*Exercise directions*:
Which lines of the data contain the string "MobX"? Copy every one of them.

══════════

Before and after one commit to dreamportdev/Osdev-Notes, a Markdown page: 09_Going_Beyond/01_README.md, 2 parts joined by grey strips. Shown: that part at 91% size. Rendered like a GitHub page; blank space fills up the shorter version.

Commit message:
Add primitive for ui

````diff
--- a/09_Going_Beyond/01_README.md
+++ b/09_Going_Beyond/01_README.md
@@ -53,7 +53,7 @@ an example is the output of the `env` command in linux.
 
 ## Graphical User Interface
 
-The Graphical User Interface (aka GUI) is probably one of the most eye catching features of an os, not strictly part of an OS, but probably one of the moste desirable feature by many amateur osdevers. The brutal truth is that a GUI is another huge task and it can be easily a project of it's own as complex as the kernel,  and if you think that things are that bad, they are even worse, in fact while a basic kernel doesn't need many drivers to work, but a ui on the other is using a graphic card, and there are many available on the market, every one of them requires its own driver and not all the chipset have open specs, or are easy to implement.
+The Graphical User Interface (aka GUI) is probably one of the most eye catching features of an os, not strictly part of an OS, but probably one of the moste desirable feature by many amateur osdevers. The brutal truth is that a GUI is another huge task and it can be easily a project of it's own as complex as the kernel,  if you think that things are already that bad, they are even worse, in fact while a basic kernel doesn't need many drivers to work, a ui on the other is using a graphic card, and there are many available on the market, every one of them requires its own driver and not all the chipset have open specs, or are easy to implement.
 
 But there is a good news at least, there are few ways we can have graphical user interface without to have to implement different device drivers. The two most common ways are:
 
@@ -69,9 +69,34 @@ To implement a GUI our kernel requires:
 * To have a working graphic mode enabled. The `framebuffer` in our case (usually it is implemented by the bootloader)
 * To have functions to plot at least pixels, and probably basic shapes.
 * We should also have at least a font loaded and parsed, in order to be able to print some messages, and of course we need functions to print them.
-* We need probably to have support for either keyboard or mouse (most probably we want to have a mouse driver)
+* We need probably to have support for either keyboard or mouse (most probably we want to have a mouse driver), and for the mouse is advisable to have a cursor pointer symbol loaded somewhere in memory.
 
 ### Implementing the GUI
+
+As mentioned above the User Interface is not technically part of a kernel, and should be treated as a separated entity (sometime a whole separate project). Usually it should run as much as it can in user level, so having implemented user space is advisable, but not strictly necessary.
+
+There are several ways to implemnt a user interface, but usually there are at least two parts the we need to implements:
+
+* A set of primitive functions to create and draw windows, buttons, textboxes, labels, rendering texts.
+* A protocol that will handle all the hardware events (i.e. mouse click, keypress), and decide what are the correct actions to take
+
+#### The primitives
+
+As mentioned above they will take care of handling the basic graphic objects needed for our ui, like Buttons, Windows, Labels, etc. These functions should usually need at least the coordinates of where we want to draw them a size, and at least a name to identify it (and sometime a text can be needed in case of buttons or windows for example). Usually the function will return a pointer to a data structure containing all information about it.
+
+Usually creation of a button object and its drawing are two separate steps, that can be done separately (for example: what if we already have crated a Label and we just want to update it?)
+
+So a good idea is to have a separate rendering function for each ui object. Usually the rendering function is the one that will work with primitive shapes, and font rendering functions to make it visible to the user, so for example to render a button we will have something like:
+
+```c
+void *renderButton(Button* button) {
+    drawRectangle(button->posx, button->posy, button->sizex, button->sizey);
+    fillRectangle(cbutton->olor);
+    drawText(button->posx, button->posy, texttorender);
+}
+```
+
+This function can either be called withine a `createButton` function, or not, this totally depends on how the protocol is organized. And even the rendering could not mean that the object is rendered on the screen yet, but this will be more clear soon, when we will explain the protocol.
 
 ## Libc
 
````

══════════

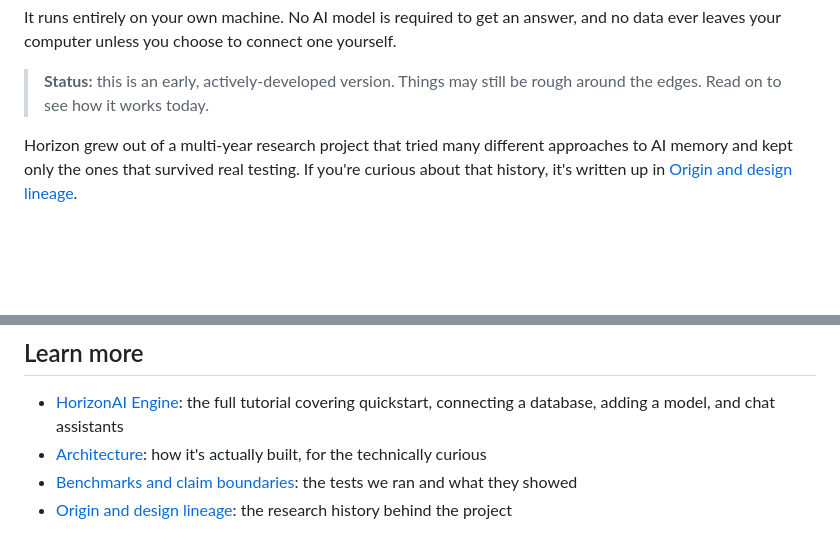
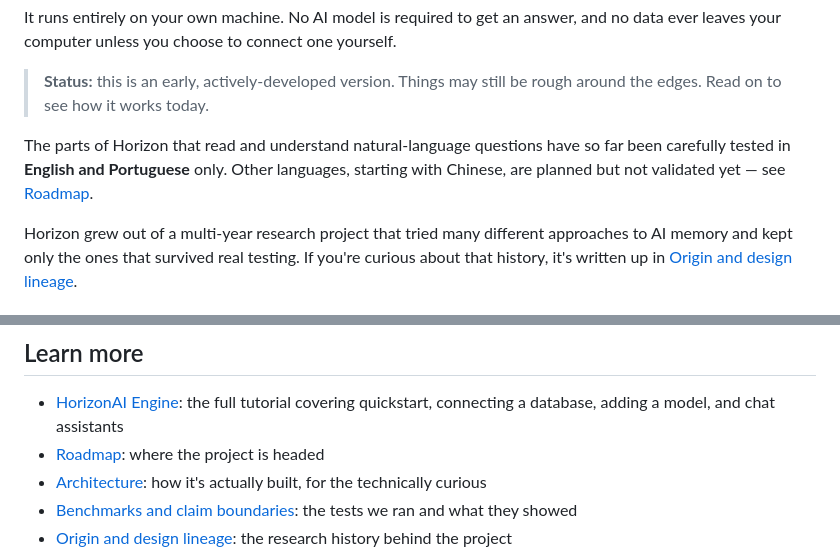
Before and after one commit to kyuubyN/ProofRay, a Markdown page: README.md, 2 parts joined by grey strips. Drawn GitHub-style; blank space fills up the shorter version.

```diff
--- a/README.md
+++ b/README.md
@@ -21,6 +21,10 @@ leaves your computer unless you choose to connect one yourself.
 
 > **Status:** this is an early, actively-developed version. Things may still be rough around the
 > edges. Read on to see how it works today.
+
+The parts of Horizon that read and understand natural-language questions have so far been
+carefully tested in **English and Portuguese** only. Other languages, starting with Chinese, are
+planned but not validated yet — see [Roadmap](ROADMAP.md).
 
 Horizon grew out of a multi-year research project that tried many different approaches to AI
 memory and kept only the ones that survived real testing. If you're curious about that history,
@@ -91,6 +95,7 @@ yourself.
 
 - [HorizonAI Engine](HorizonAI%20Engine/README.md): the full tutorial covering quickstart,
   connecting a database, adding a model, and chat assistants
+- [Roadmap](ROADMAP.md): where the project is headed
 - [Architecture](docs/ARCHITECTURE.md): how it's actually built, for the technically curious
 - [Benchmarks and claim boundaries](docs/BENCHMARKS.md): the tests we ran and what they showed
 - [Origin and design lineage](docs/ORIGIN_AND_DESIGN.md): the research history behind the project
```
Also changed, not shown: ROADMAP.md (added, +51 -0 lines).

══════════

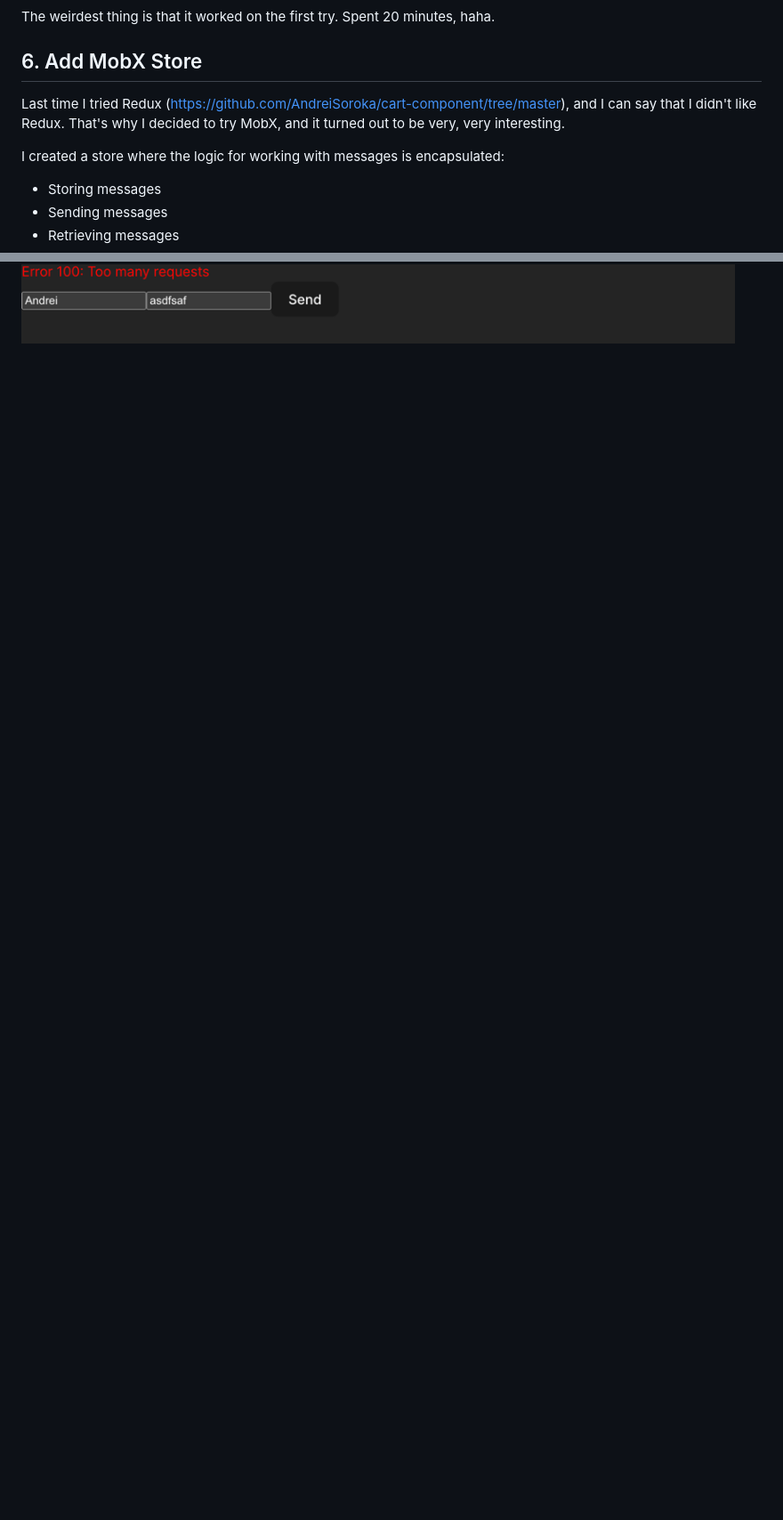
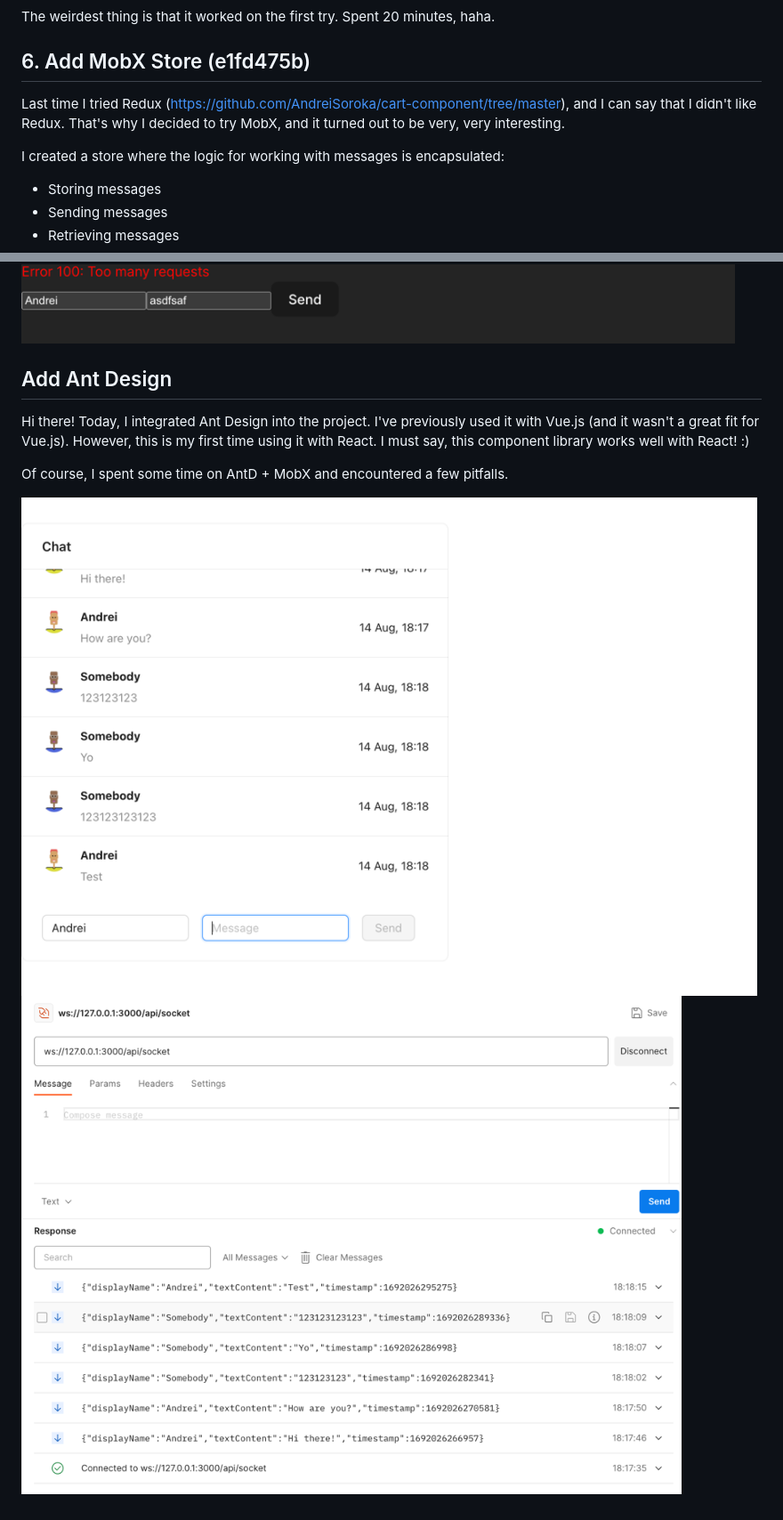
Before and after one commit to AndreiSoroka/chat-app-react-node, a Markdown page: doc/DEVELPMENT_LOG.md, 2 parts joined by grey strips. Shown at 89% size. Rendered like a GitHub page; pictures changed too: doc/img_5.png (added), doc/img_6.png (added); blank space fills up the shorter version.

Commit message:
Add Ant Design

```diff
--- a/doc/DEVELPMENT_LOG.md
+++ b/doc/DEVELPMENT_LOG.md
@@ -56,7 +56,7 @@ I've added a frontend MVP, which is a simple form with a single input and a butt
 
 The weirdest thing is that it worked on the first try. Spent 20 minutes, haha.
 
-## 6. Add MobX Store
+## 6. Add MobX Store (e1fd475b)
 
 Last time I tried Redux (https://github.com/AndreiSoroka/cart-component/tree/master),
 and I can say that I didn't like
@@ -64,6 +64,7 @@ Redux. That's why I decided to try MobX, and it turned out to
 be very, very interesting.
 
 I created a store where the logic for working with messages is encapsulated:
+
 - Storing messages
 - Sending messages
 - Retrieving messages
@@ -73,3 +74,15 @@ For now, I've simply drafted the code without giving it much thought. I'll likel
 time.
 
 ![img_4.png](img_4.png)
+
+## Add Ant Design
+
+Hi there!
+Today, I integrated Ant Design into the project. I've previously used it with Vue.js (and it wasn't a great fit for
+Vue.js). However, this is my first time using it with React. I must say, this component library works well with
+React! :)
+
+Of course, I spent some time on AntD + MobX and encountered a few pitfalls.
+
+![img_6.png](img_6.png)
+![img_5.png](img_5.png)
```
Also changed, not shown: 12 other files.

══════════

*Result of this task*:
-## 6. Add MobX Store
+## 6. Add MobX Store (e1fd475b)
@@ -64,6 +64,7 @@ Redux. That's why I decided to try MobX, and it turned out to
+Of course, I spent some time on AntD + MobX and encountered a few pitfalls.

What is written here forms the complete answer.